John Dorsey knew the pain DeShone Kizer felt after Sunday's heartbreaking loss to the Packers.
The Browns new general manager wasted little time offering an open ear and a little advice to the rookie quarterback after an overtime loss in which Cleveland let a 14-point, fourth-quarter lead slip through its grasp. Kizer's overtime interception was an unfortunate moment in an otherwise impressive showing, but a big, game-changing play nonetheless that played a major part in the ultimate outcome.
"When you have a young guy in a moment like that, I think you explain to him, I know that feeling," Dorsey said Wednesday during an appearance on Cleveland Browns Daily. "If you're going to be the quarterback of this team and project yourself as a leader, sometimes feel that pain, remember your mistakes and let's try to correct those mistakes."
This wasn't the first one-on-one conversation between Dorsey and Kizer, of course.
During the pre-draft process this past spring, Dorsey, then the general manager of the Chiefs, invited Kizer for a visit to Kansas City. The youngest quarterback available in the draft, the former Notre Dame star wowed Dorsey and his personnel group with his maturity. He also handled himself well in the classroom with the team's coaches.
"He had a degree of maturity about his person that the normal 20-, 21-year old person does not have," Dorsey said. "He handled himself very well when we brought him in.
"He has some mechanical things he needs to work with but I like the growth. I thought last week, you take four or five plays out of there, he played pretty good."
The Browns practice before playing the Baltimore Ravens in Week 15.
Kizer's last play is the one that hurt the most. It was one of two turnovers that prevented him from having the "complete game" he's striving to notch before the end of his rookie season.
Three games remain for him to accomplish it, starting Sunday against the Ravens, and Kizer made it clear Wednesday he's processed the emotions he felt after the loss and entered the week with a clear, focused mindset.
"Everyone gets emotional. We all put in a lot of effort towards this trying to get a victory," Kizer said. "When you come short of your goal, everyone is going to be a little off. I think I do put a big emphasis on making sure that I'm the same guy every time I step back into this locker room to work on Wednesday and Thursday. I have been able to do so all year and will continue to do that."
Dorsey finished his message Sunday to Kizer with an analogy that serves as his backbone philosophy in a number of areas. It's on the rookie's shoulders to help bring the group together.
"It's not one person. It's all of us in this together," Dorsey said. "You can be five fingers when you take your hand out or you can be a fist. The fist is all those fingers gathered up as one and that's what real team bonding and unity is.
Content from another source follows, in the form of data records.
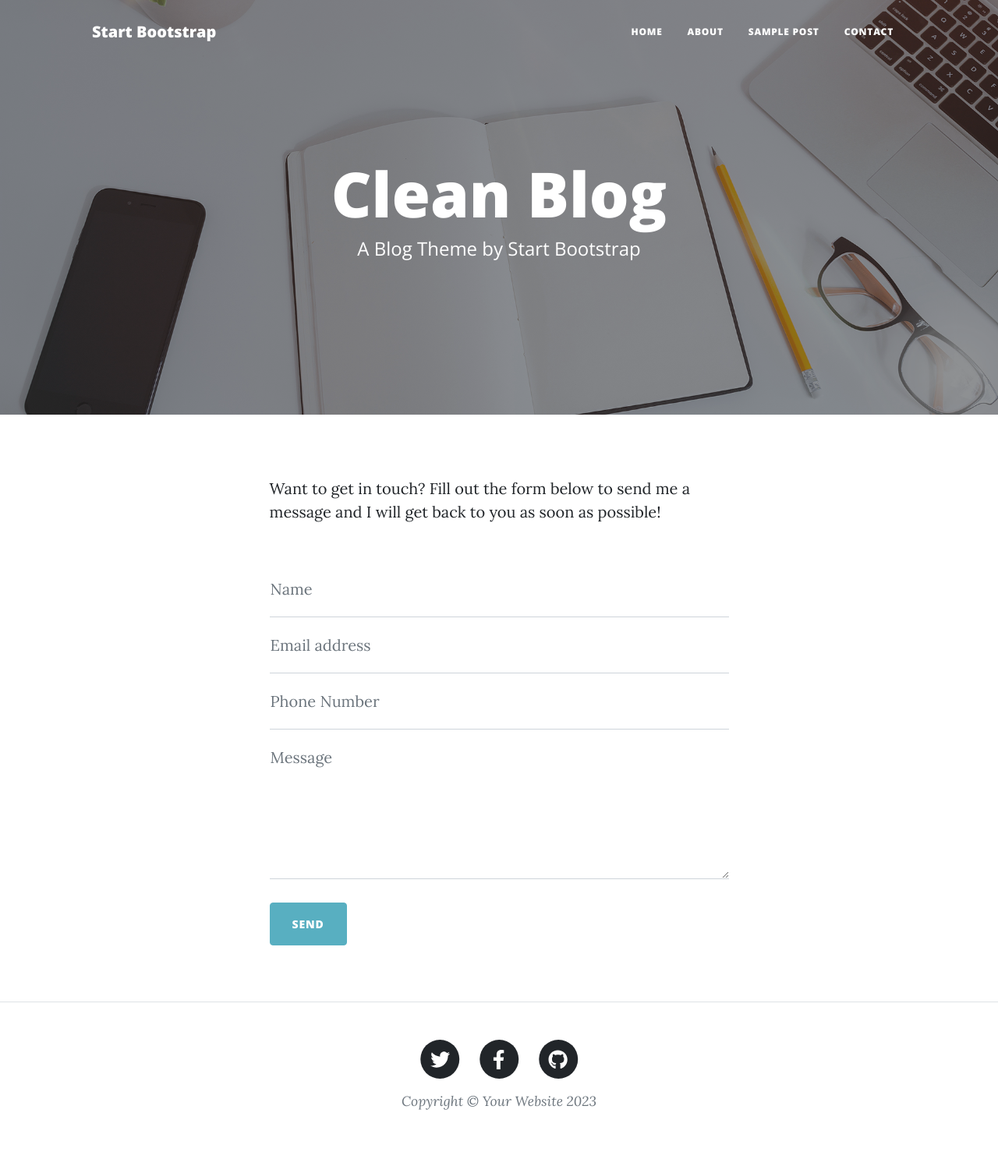
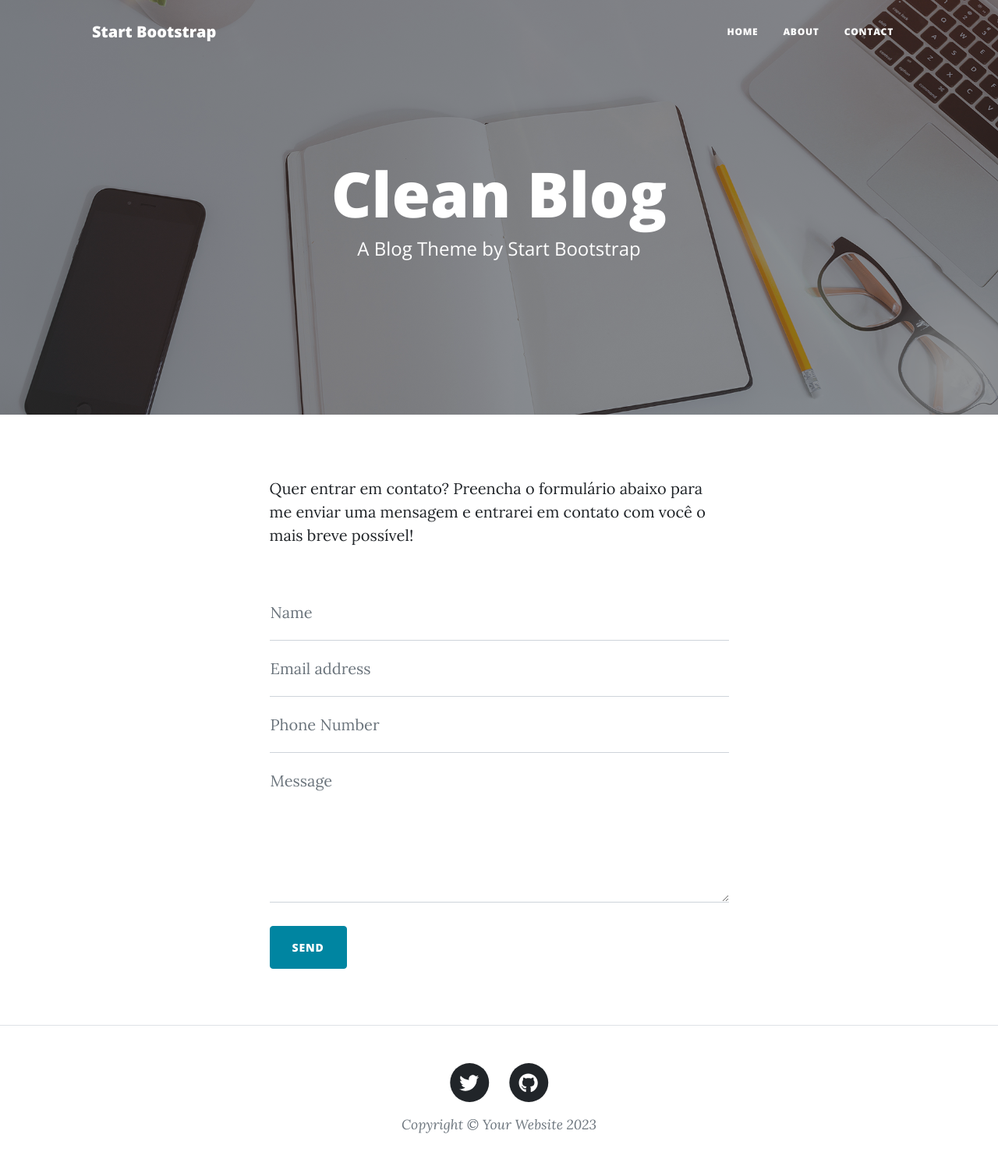
Before and after one commit to santosgv/My-Blog, a Django app: page /contact/ in a window 1280 px wide. Shown: the whole page at 78% size. Before the commit the page ends 1424 px from the top, so only its background shows below. Run offline with Django 4.2, Linux system fonts and the light colour scheme; some libraries are stand-ins or nearby versions.

Commit message:
form de contato

```diff
--- a/Core/admin.py
+++ b/Core/admin.py
@@ -1,5 +1,7 @@
 from django.contrib import admin
-from .models import Post,ImagemTT
+from .models import Post,ImagemTT, URL,Contato
 
+admin.site.register(Contato)
+admin.site.register(URL)
 admin.site.register(Post)
 admin.site.register(ImagemTT)
--- a/Core/templates/contact.html
+++ b/Core/templates/contact.html
@@ -11,57 +11,35 @@
         <div class="container px-4 px-lg-5">
             <div class="row gx-4 gx-lg-5 justify-content-center">
                 <div class="col-md-10 col-lg-8 col-xl-7">
-                    <p>Want to get in touch? Fill out the form below to send me a message and I will get back to you as soon as possible!</p>
+                    <p>Quer entrar em contato? Preencha o formulário abaixo para me enviar uma mensagem e entrarei em contato com você o mais breve possível!</p>
                     <div class="my-5">
-                        <!-- * * * * * * * * * * * * * * *-->
-                        <!-- * * SB Forms Contact Form * *-->
-                        <!-- * * * * * * * * * * * * * * *-->
-                        <!-- This form is pre-integrated with SB Forms.-->
-                        <!-- To make this form functional, sign up at-->
-                        <!-- https://startbootstrap.com/solution/contact-forms-->
-                        <!-- to get an API token!-->
-                        <form id="contactForm" data-sb-form-api-token="API_TOKEN">
+                        <form method="POST"  id="contactForm" action="{% url 'Core:contact'%}">{% csrf_token %}
                             <div class="form-floating">
-                                <input class="form-control" id="name" type="text" placeholder="Enter your name..." data-sb-validations="required" />
+                                <input class="form-control" id="name" name="name" type="text" placeholder="Enter your name..." data-sb-validations="required" />
                                 <label for="name">Name</label>
                                 <div class="invalid-feedback" data-sb-feedback="name:required">A name is required.</div>
                             </div>
                             <div class="form-floating">
-                                <input class="form-control" id="email" type="email" placeholder="Enter your email..." data-sb-validations="required,email" />
+                                <input class="form-control" id="email" name="email" type="email" placeholder="Enter your email..." data-sb-validations="required,email" />
                                 <label for="email">Email address</label>
                                 <div class="invalid-feedback" data-sb-feedback="email:required">An email is required.</div>
                                 <div class="invalid-feedback" data-sb-feedback="email:email">Email is not valid.</div>
                             </div>
                             <div class="form-floating">
-                                <input class="form-control" id="phone" type="tel" placeholder="Enter your phone number..." data-sb-validations="required" />
+                                <input class="form-control" id="phone" name="phone" type="tel" placeholder="Enter your phone number..." data-sb-validations="required" />
                                 <label for="phone">Phone Number</label>
                                 <div class="invalid-feedback" data-sb-feedback="phone:required">A phone number is required.</div>
                             </div>
                             <div class="form-floating">
-                                <textarea class="form-control" id="message" placeholder="Enter your message here..." style="height: 12rem" data-sb-validations="required"></textarea>
+                                <textarea class="form-control" id="message" name="message" placeholder="Enter your message here..." style="height: 12rem" data-sb-validations="required"></textarea>
                                 <label for="message">Message</label>
                                 <div class="invalid-feedback" data-sb-feedback="message:required">A message is required.</div>
                             </div>
                             <br />
-                            <!-- Submit success message-->
-                            <!---->
-                            <!-- This is what your users will see when the form-->
-                            <!-- has successfully submitted-->
-                            <div class="d-none" id="submitSuccessMessage">
-                                <div class="text-center mb-3">
-                                    <div class="fw-bolder">Form submission successful!</div>
-                                    To activate this form, sign up at
-                                    <br />
-                                    <a href="https://startbootstrap.com/solution/contact-forms">https://startbootstrap.com/solution/contact-forms</a>
-                                </div>
-                            </div>
-                            <!-- Submit error message-->
-                            <!---->
-                            <!-- This is what your users will see when there is-->
-                            <!-- an error submitting the form-->
-                            <div class="d-none" id="submitErrorMessage"><div class="text-center text-danger mb-3">Error sending message!</div></div>
-                            <!-- Submit Button-->
-                            <button class="btn btn-primary text-uppercase disabled" id="submitButton" type="submit">Send</button>
+                            {% if status == '1' %}
+                            <div style="color: rgb(0, 255, 76);"><div class="text-center text-danger mb-3">Mensagem enviada com Sucesso !</div></div>
+                            {% endif %}
+                            <button class="btn btn-primary text-uppercase" id="submitButton" type="submit">Send</button>
                         </form>
                     </div>
                 </div>
--- a/Core/templates/post.html
+++ b/Core/templates/post.html
@@ -32,7 +32,7 @@
                             <a href="{{post.referencia}}" target="_blank">{{post.referencia}}</a>
                         </p>
                         <blockquote class="blockquote text-center">{{post.texto}}</blockquote>
-                        <a class="text-center" href="{{post.link}}" target="_blank">{{post.link}}</a>
+                        <a class="text-center" href="{% url 'Core:redirecionar' post.link %}" target="_blank">{{post.link}}</a>
                     </div>
                 </div>
             </div>
--- a/Core/urls.py
+++ b/Core/urls.py
@@ -10,6 +10,7 @@
 urlpatterns = [
     path("", views.index, name='index'),
     path("post/<int:id>", views.postid, name='postid'),
+    path("<str:link>",views.redirecionar, name ='redirecionar'),
     path("about/", views.about, name='about'),
     path("contact/", views.contact, name='contact'),
 ]
--- a/Core/views.py
+++ b/Core/views.py
@@ -5,8 +5,11 @@
 from django.views.decorators.cache import cache_page
 from django.http import HttpResponse
 import os
-from .models import Post
+from .models import Post,URL,Contato
 from django.core.paginator import Paginator
+from django.contrib.messages import constants
+from django.contrib import messages
+
 
 def index(request):
     posts_lista = Post.objects.all().order_by('-data')
@@ -21,10 +24,36 @@
                                         })
 
 def about(request):
-     return render(request,'about.html')
+    if request.method == "GET":
+        return render(request,'about.html')
 
 def contact(request):
-     return render(request,'contact.html')
+    if request.method == "GET":
+        status = request.GET.get('status')
+        return render(request,'contact.html',{'status':status})
+    else:
+        NOME = request.POST.get('name')
+        EMAIL = request.POST.get('email')
+        TELEFONE = request.POST.get('phone')
+        MENSAGEM = request.POST.get('message')
+
+        new_contato= Contato(
+            Nome=NOME,
+            Email=EMAIL,
+            Telefone=TELEFONE,
+            Mensagem=MENSAGEM
+        )
+        new_contato.save()
+        messages.add_message(request, constants.SUCCESS, 'Cadastrado com sucesso')
+        return redirect("/contact/?status=1")
+
+
+def redirecionar(request,link):
+    links = URL.objects.get(short_link=link)
+
+    if links != None:
+        return redirect(links.link_redirecionado)
+    return HttpResponse('nada')
 
 @cache_page(60 * 15)
 def robots(request):
--- a/templates/base.html
+++ b/templates/base.html
@@ -33,7 +33,6 @@
                     <ul class="navbar-nav ms-auto py-4 py-lg-0">
                         <li class="nav-item"><a class="nav-link px-lg-3 py-3 py-lg-4" href="{% url 'Core:index' %}">Home</a></li>
                         <li class="nav-item"><a class="nav-link px-lg-3 py-3 py-lg-4" href="{% url 'Core:about' %}">About</a></li>
-                        <li class="nav-item"><a class="nav-link px-lg-3 py-3 py-lg-4" href="#">Sample Post</a></li>
                         <li class="nav-item"><a class="nav-link px-lg-3 py-3 py-lg-4" href="{% url 'Core:contact' %}">Contact</a></li>
                     </ul>
                 </div>
@@ -62,7 +61,7 @@
                     <div class="col-md-10 col-lg-8 col-xl-7">
                         <ul class="list-inline text-center">
                             <li class="list-inline-item">
-                                <a href="#!">
+                                <a href="https://twitter.com/memesa74646244" target="_blank">
                                     <span class="fa-stack fa-lg">
                                         <i class="fas fa-circle fa-stack-2x"></i>
                                         <i class="fab fa-twitter fa-stack-1x fa-inverse"></i>
@@ -70,15 +69,7 @@
                                 </a>
                             </li>
                             <li class="list-inline-item">
-                                <a href="#!">
-                                    <span class="fa-stack fa-lg">
-                                        <i class="fas fa-circle fa-stack-2x"></i>
-                                        <i class="fab fa-facebook-f fa-stack-1x fa-inverse"></i>
-                                    </span>
-                                </a>
-                            </li>
-                            <li class="list-inline-item">
-                                <a href="#!">
+                                <a href="https://github.com/santosgv/My-Blog" target="_blank">
                                     <span class="fa-stack fa-lg">
                                         <i class="fas fa-circle fa-stack-2x"></i>
                                         <i class="fab fa-github fa-stack-1x fa-inverse"></i>
```
Also changed, not shown: Core/models.py (+16 -1 lines).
"I just tried to uplift his spirits and let's be real now. There's things you made mistakes with but you can get better."